The data:
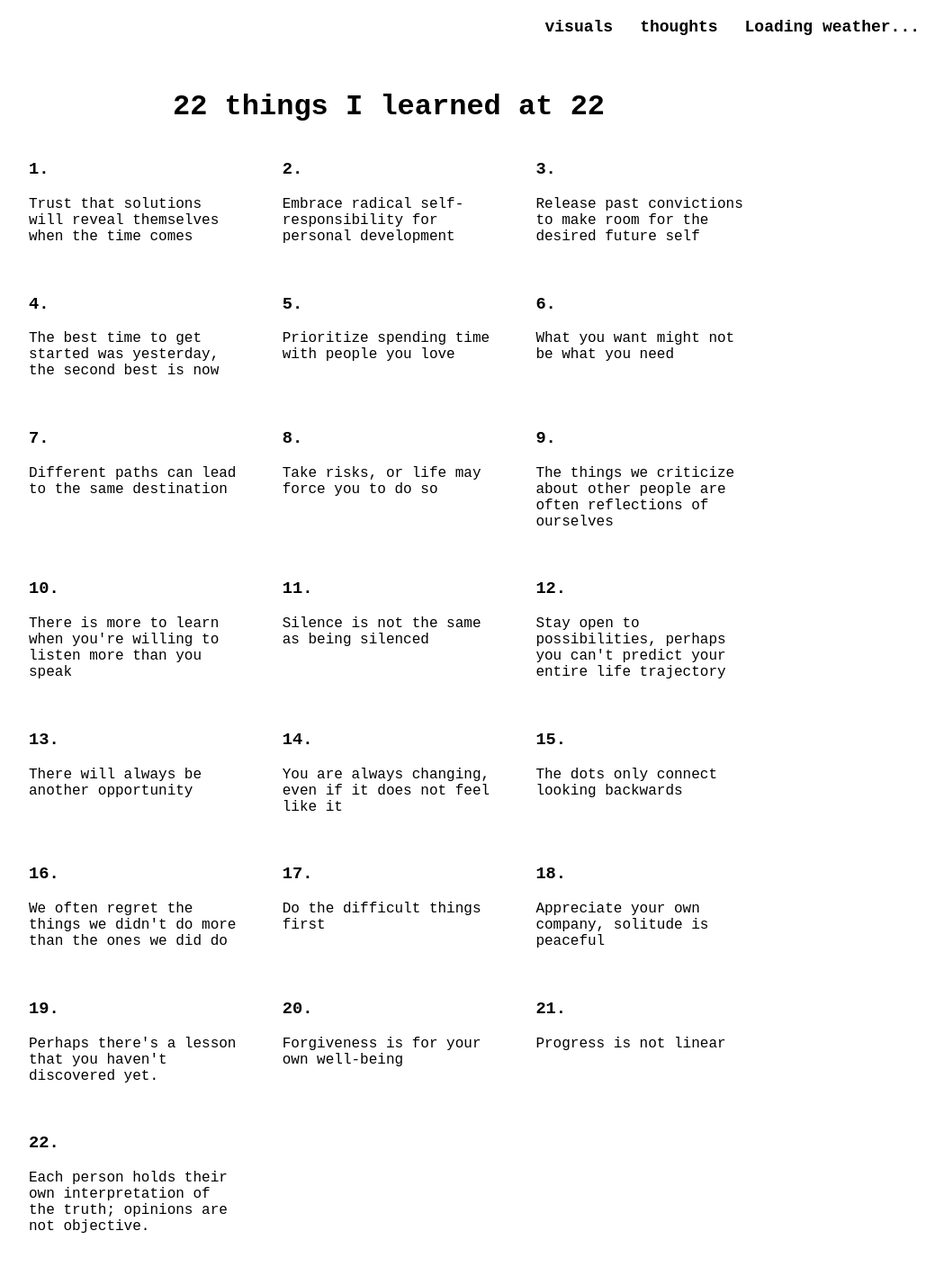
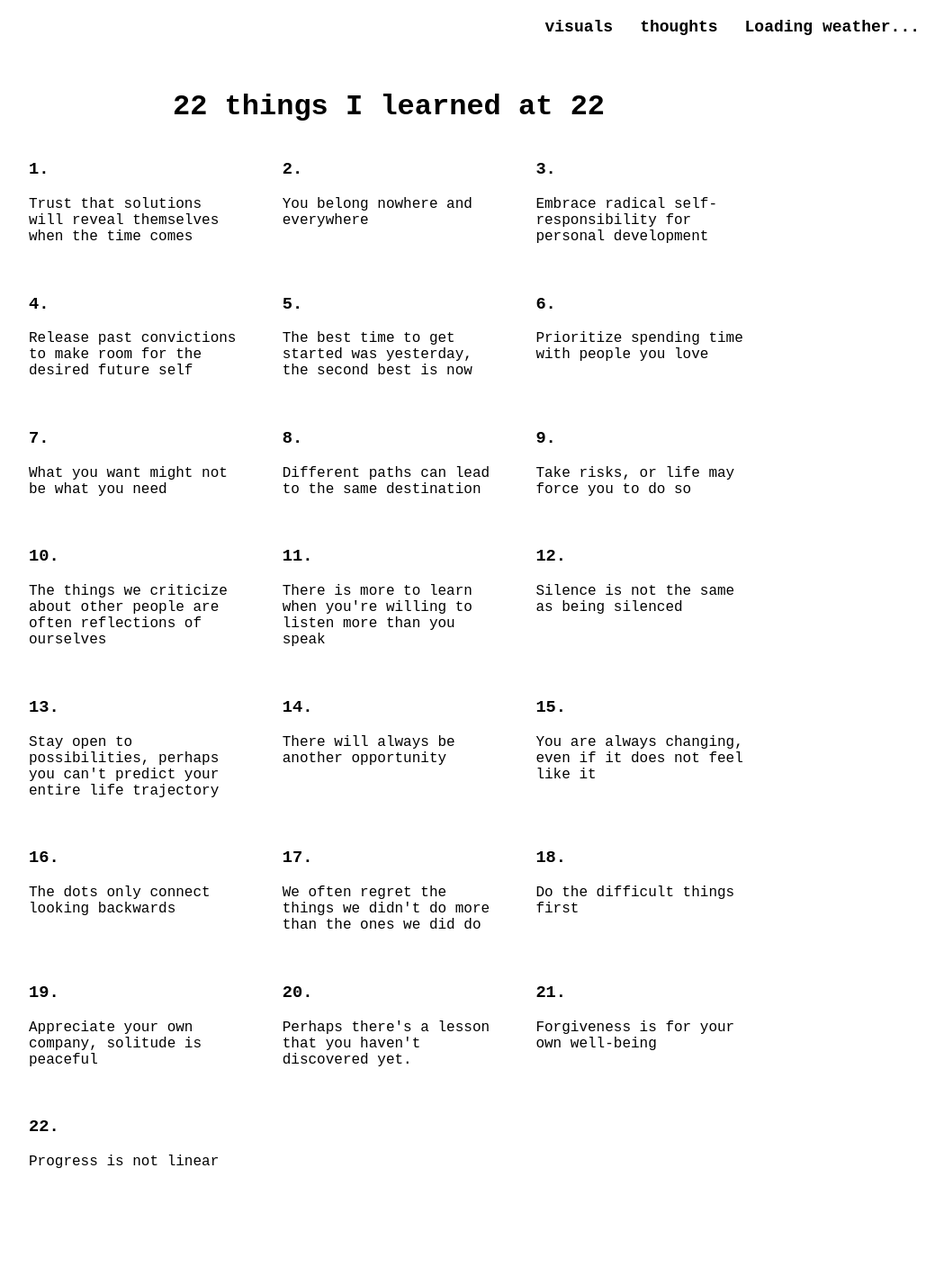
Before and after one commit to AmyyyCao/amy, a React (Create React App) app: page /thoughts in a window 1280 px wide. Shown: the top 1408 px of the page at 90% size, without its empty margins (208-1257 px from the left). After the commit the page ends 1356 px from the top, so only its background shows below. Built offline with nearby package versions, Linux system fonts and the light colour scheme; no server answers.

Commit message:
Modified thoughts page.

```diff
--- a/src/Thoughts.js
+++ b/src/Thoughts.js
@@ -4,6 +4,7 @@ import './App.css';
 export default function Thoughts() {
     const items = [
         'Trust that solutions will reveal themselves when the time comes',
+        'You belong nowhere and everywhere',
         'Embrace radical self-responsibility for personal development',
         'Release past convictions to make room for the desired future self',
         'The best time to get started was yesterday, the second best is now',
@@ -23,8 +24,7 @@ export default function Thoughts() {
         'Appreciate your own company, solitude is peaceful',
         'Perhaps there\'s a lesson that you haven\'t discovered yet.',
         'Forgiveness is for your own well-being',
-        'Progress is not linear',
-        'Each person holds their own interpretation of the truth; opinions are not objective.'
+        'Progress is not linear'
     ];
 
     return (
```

Work to be completed: Pick out and copy the lines of the material that include the word "function".

Answer space:
 export default function Thoughts() {
@@ -23,8 +24,7 @@ export default function Thoughts() {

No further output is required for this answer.